A few months back, I was given the privilege of writing the forward to the 40th Anniversary Edition of The Peter Principle: Why Things Always Go Wrong, written by Dr. Laurence J. Peter & Raymond Hull (both deceased). It remains a masterpiece. Very much like Up the Organization, it somehow manages to be both a kind of charming historical piece and completely relevant to the times. And I think it remains the funniest useful management book ever written. I will be writing more about it now and then, as it is coming-out in April.
I was reading through it again this morning, and even though it is has been just a couple months, it seems even more relevant now, especially the main thesis the hierarchies tend to naturally and powerfully propel people up the ladder until they achieve "final placement" at their level of incompetence. The book is especially masterful at revealing all the tricks that incompetent people to avoid revealing their incompetence; this morning, I realized that Peter and Hull had beat us to the punch by 30 years in identifying what we called "the smart talk trap" in The Knowing-Doing Gap, the notion that managers often use talk, planning, endless study, and so on as a substitute for taking action. They provide a list of Substitution techniques; they define substitution as "Instead of carrying out the proper duties of his position he substitutes for them some other duties, which he carries out to perfection."
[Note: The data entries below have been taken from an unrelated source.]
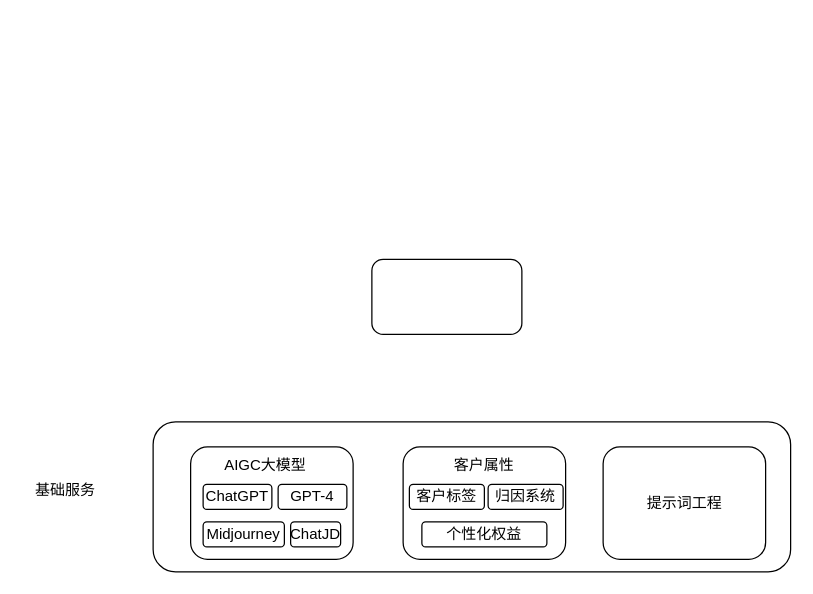
Before: jdhack.drawio in JinTaiYang94/helloworld, a draw.io diagram. Source tidied: cells renumbered, new cells numbered last; positions are measured from the earlier drawing's top-left corner, leaving out a move shared by most shapes. Both pictures are drawn from the tidied source at 125%, with x=0, y=0 at pixel (28, 259).
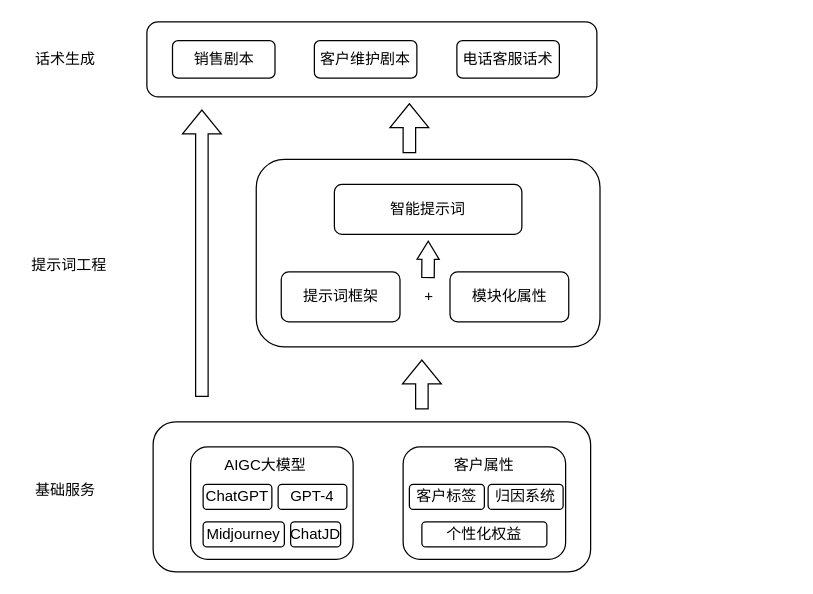
The same page after the edit.

The edit, as a diff of the source:
```diff
@@
     <mxCell id="2" style="rounded=1;whiteSpace=wrap;html=1;" parent="1" vertex="1">
-      <mxGeometry x="100" y="130" width="510" height="120" as="geometry" />
+      <mxGeometry x="100" y="130" width="350" height="120" as="geometry" />
     </mxCell>
@@
-    <mxCell id="14" style="rounded=1;whiteSpace=wrap;html=1;" parent="1" vertex="1">
-      <mxGeometry x="460" y="150" width="130" height="90" as="geometry" />
-    </mxCell>
-    <mxCell id="15" value="提示词工程" style="text;html=1;strokeColor=none;fillColor=none;align=center;verticalAlign=middle;whiteSpace=wrap;rounded=0;" parent="1" vertex="1">
-      <mxGeometry x="492.5" y="180" width="65" height="30" as="geometry" />
-    </mxCell>
@@
     <mxCell id="17" style="rounded=1;whiteSpace=wrap;html=1;" parent="1" vertex="1">
-      <mxGeometry x="275" width="120" height="60" as="geometry" />
+      <mxGeometry x="182.5" y="-80" width="275" height="150" as="geometry" />
     </mxCell>
+    <mxCell id="15" value="提示词工程" style="text;html=1;strokeColor=none;fillColor=none;align=center;verticalAlign=middle;whiteSpace=wrap;rounded=0;" parent="1" vertex="1">
+      <mxGeometry x="-2.5" y="-10" width="70" height="30" as="geometry" />
+    </mxCell>
+    <mxCell id="18" value="提示词框架" style="rounded=1;whiteSpace=wrap;html=1;" parent="1" vertex="1">
+      <mxGeometry x="202.5" y="10" width="95" height="40" as="geometry" />
+    </mxCell>
+    <mxCell id="19" value="模块化属性" style="rounded=1;whiteSpace=wrap;html=1;" parent="1" vertex="1">
+      <mxGeometry x="337.5" y="10" width="95" height="40" as="geometry" />
+    </mxCell>
+    <mxCell id="20" value="智能提示词" style="rounded=1;whiteSpace=wrap;html=1;" parent="1" vertex="1">
+      <mxGeometry x="245" y="-60" width="150" height="40" as="geometry" />
+    </mxCell>
+    <mxCell id="21" value="+" style="text;html=1;strokeColor=none;fillColor=none;align=center;verticalAlign=middle;whiteSpace=wrap;rounded=0;" parent="1" vertex="1">
+      <mxGeometry x="290.5" y="15" width="60" height="30" as="geometry" />
+    </mxCell>
+    <mxCell id="22" style="shape=flexArrow;endArrow=classic;html=1;rounded=0;endWidth=6.666666666666667;endSize=4.482051282051282;" parent="1" edge="1">
+      <mxGeometry relative="1" as="geometry">
+        <mxPoint x="319.9" y="15" as="sourcePoint" />
+        <mxPoint x="320.1" y="-15" as="targetPoint" />
+      </mxGeometry>
+    </mxCell>
+    <mxCell id="23" style="shape=flexArrow;endArrow=classic;html=1;rounded=0;" parent="1" edge="1">
+      <mxGeometry relative="1" as="geometry">
+        <mxPoint x="315" y="120" as="sourcePoint" />
+        <mxPoint x="315" y="80" as="targetPoint" />
+      </mxGeometry>
+    </mxCell>
+    <mxCell id="24" style="shape=flexArrow;endArrow=classic;html=1;rounded=0;" parent="1" edge="1">
+      <mxGeometry relative="1" as="geometry">
+        <mxPoint x="139" y="110" as="sourcePoint" />
+        <mxPoint x="139" y="-120" as="targetPoint" />
+      </mxGeometry>
+    </mxCell>
+    <mxCell id="25" style="rounded=1;whiteSpace=wrap;html=1;" parent="1" vertex="1">
+      <mxGeometry x="95" y="-190" width="360" height="60" as="geometry" />
+    </mxCell>
+    <mxCell id="26" value="销售剧本" style="rounded=1;whiteSpace=wrap;html=1;" parent="1" vertex="1">
+      <mxGeometry x="115.5" y="-175" width="82" height="30" as="geometry" />
+    </mxCell>
+    <mxCell id="27" value="客户维护剧本" style="rounded=1;whiteSpace=wrap;html=1;" parent="1" vertex="1">
+      <mxGeometry x="229" y="-175" width="82" height="30" as="geometry" />
+    </mxCell>
+    <mxCell id="28" value="电话客服话术" style="rounded=1;whiteSpace=wrap;html=1;" parent="1" vertex="1">
+      <mxGeometry x="343" y="-175" width="82" height="30" as="geometry" />
+    </mxCell>
+    <mxCell id="29" style="shape=flexArrow;endArrow=classic;html=1;rounded=0;" parent="1" edge="1">
+      <mxGeometry relative="1" as="geometry">
+        <mxPoint x="305" y="-85" as="sourcePoint" />
+        <mxPoint x="305" y="-125" as="targetPoint" />
+      </mxGeometry>
+    </mxCell>
+    <mxCell id="30" value="话术生成" style="text;html=1;strokeColor=none;fillColor=none;align=center;verticalAlign=middle;whiteSpace=wrap;rounded=0;" parent="1" vertex="1">
+      <mxGeometry x="-5" y="-175" width="70" height="30" as="geometry" />
+    </mxCell>
```
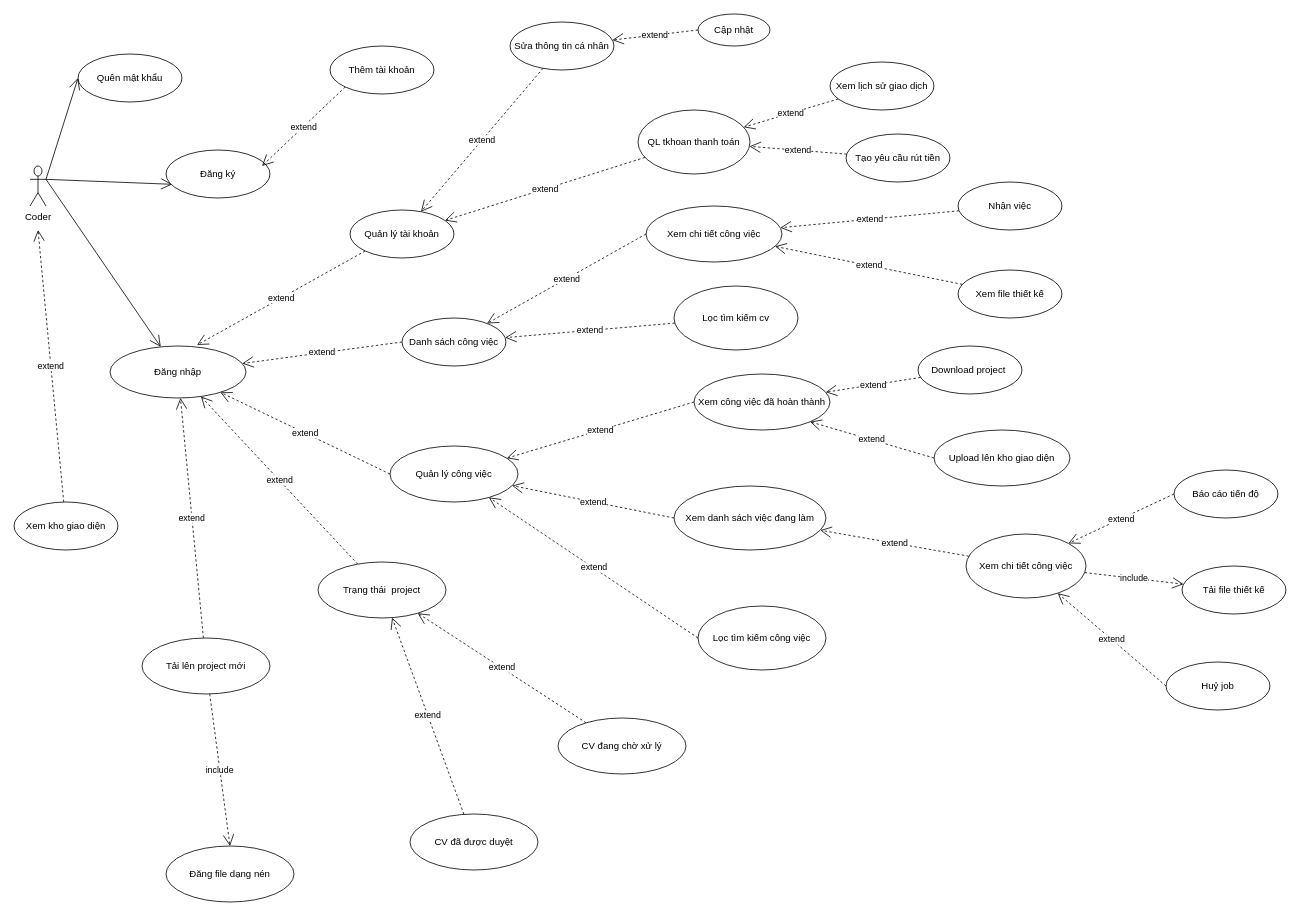
Before: Untitled Diagram.drawio in manhhaihust/mdb-docs-and-content, a draw.io diagram. Source tidied: cells renumbered, new cells numbered last; positions are measured from the earlier drawing's top-left corner, leaving out a move shared by most shapes. Both pictures are drawn from the tidied source at 80%, with x=0, y=0 at pixel (14, 14).
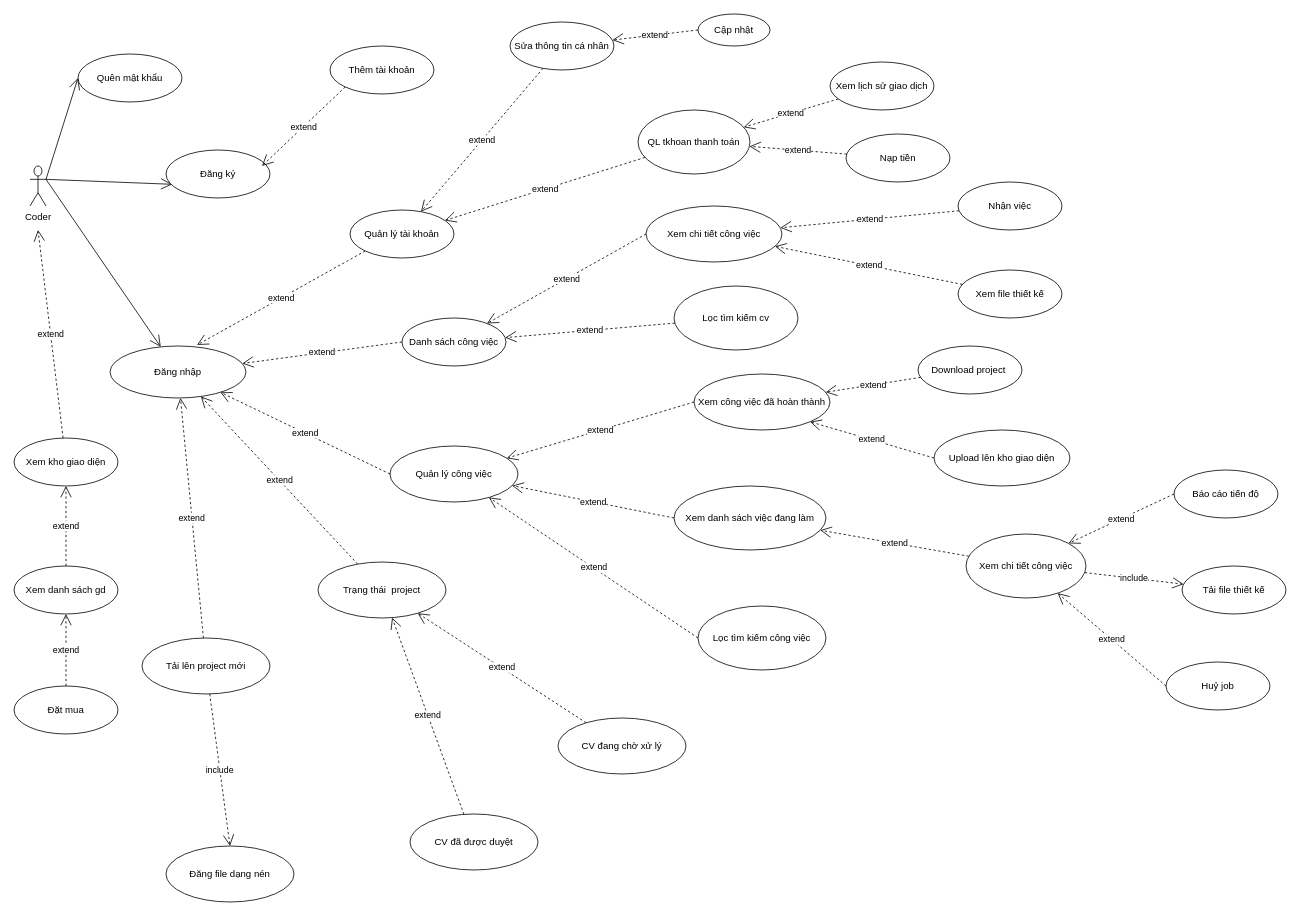
After the change.

What changed in the source:
```diff
@@
     <mxCell id="7" value="Xem kho giao diện" style="ellipse;whiteSpace=wrap;html=1;" parent="1" vertex="1">
-      <mxGeometry y="610" width="130" height="60" as="geometry" />
+      <mxGeometry y="530" width="130" height="60" as="geometry" />
     </mxCell>
@@
-    <mxCell id="52" value="Tạo yêu cầu rút tiền" style="ellipse;whiteSpace=wrap;html=1;" parent="1" vertex="1">
+    <mxCell id="52" value="Nạp tiền" style="ellipse;whiteSpace=wrap;html=1;" parent="1" vertex="1">
       <mxGeometry x="1040" y="150" width="130" height="60" as="geometry" />
     </mxCell>
@@
+    <mxCell id="65" value="Xem danh sách gd" style="ellipse;whiteSpace=wrap;html=1;" parent="1" vertex="1">
+      <mxGeometry y="690" width="130" height="60" as="geometry" />
+    </mxCell>
+    <mxCell id="66" value="extend" style="endArrow=open;endSize=12;dashed=1;html=1;exitX=0.5;exitY=0;exitDx=0;exitDy=0;entryX=0.5;entryY=1;entryDx=0;entryDy=0;" parent="1" edge="1" source="65" target="7">
+      <mxGeometry relative="1" as="geometry" />
+    </mxCell>
+    <mxCell id="67" value="Đặt mua" style="ellipse;whiteSpace=wrap;html=1;" parent="1" vertex="1">
+      <mxGeometry y="840" width="130" height="60" as="geometry" />
+    </mxCell>
+    <mxCell id="68" value="extend" style="endArrow=open;endSize=12;dashed=1;html=1;exitX=0.5;exitY=0;exitDx=0;exitDy=0;entryX=0.5;entryY=1;entryDx=0;entryDy=0;" parent="1" edge="1" source="67" target="65">
+      <mxGeometry relative="1" as="geometry" />
+    </mxCell>
```
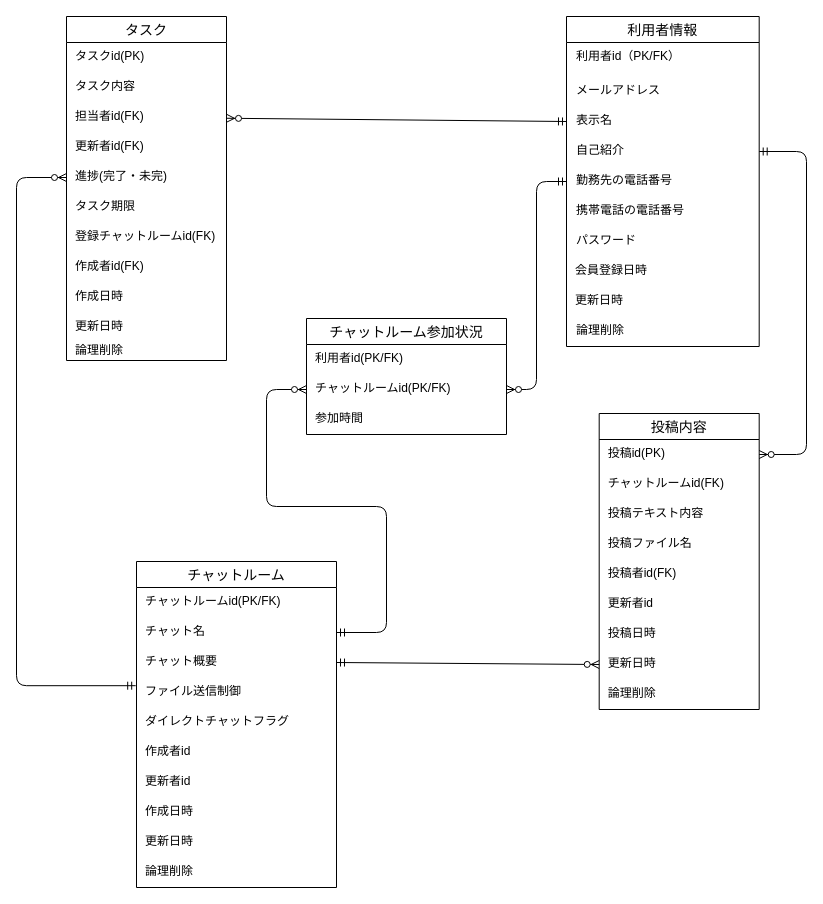
Above: db/db-challenge1/チャットルームER図.drawio in ytaka0407/quelcode-db (draw.io), before the change. Source tidied: cells renumbered, new cells numbered last; positions are measured from the earlier drawing's top-left corner, leaving out a move shared by most shapes. Both pictures are drawn from the tidied source at 100%, with x=0, y=0 at pixel (16, 16).
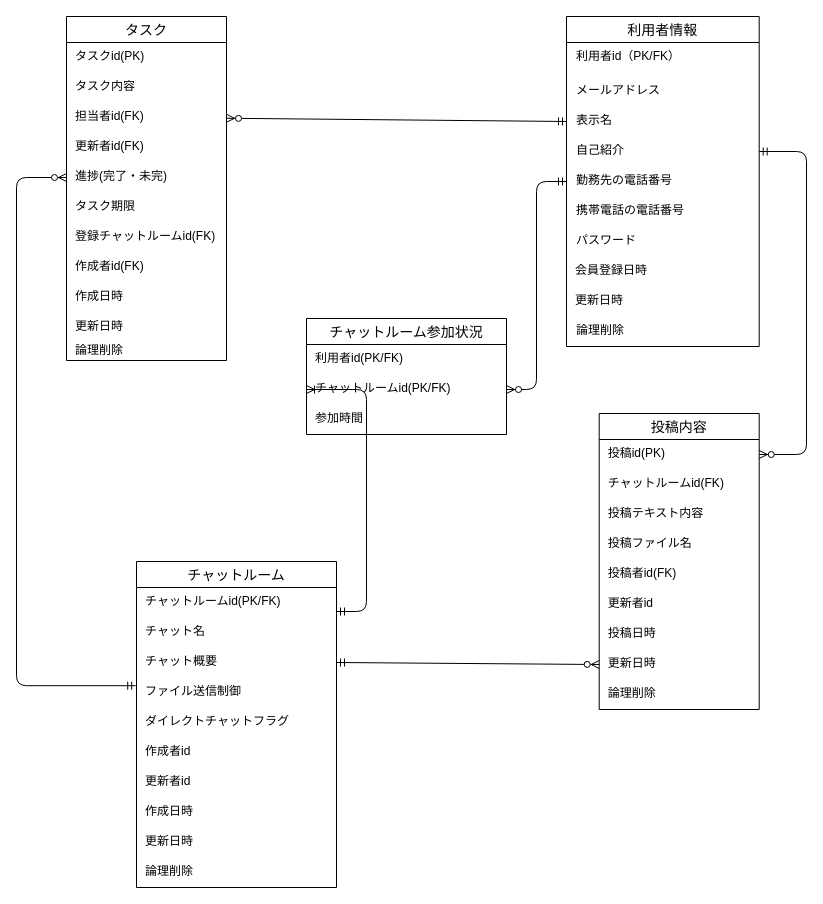
The same diagram, later.

Commit message:
チャットルームとチャットルーム参加状況のリレーションを、1対0以上から1対1以上に変更

Unchanged cells that the change refers to:
```xml
<mxCell id="19" value="チャットルームid(PK/FK)" style="text;strokeColor=none;fillColor=none;spacingLeft=7;spacingRight=4;overflow=hidden;points=[[0,0.5],[1,0.5]];portConstraint=eastwest;fontSize=12;" parent="17" vertex="1">
  <mxGeometry y="56" width="200" height="30" as="geometry" />
</mxCell>
<mxCell id="46" value="チャット名" style="text;strokeColor=none;fillColor=none;spacingLeft=7;spacingRight=4;overflow=hidden;points=[[0,0.5],[1,0.5]];portConstraint=eastwest;fontSize=12;" parent="44" vertex="1">
  <mxGeometry y="56" width="200" height="30" as="geometry" />
</mxCell>
```

What changed in the source:
```diff
@@
-    <mxCell id="3" style="edgeStyle=orthogonalEdgeStyle;fontSize=12;html=1;endArrow=ERzeroToMany;startArrow=ERmandOne;exitX=1;exitY=0.5;exitDx=0;exitDy=0;entryX=0;entryY=0.5;entryDx=0;entryDy=0;" parent="1" edge="1" source="46" target="19">
-      <mxGeometry relative="1" as="geometry">
-        <Array as="points">
-          <mxPoint x="370" y="616" />
-          <mxPoint x="370" y="490" />
-          <mxPoint x="250" y="490" />
-          <mxPoint x="250" y="373" />
-        </Array>
-      </mxGeometry>
-    </mxCell>
@@
+    <mxCell id="56" style="edgeStyle=entityRelationEdgeStyle;fontSize=12;html=1;endArrow=ERoneToMany;startArrow=ERmandOne;entryX=0;entryY=0.5;entryDx=0;entryDy=0;" parent="1" edge="1" target="19">
+      <mxGeometry relative="1" as="geometry">
+        <mxPoint x="320" y="595" as="sourcePoint" />
+      </mxGeometry>
+    </mxCell>
```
My favorite technique is what they call "Peter's Prognosis," which happens because the "The True Substituter can never get enough to evidence" to act." They explain the logic behind this technique is it "Spend sufficient time in confirming the need, and the need will disappear." They point out, for example, that if a famine relief study goes on long enough, the need for the relief will eventually disappear!"
Alas, it is true that too many organizations reward such behavior rather than taking action. As I have written here before, the best bosses and organization strike the right balance with the attitude of wisdom, acting on the best knowledge they have right now, doubting what they know, and updating their beliefs and actions as better information comes along.
P.S. I would also point out that Peter's Prognosis is especially pertinent to these tough times as so many organizations are afraid to act, so they keep studying and studying what to do, and since they always need more information and never come up with the perfect answer, they do take no action, and their products are never completed or sold. So rather than ever actually putting the product out there, they act like Homer in this cartoon, who says "Trying is the first step toward failing." This might be called Peter's Paralysis.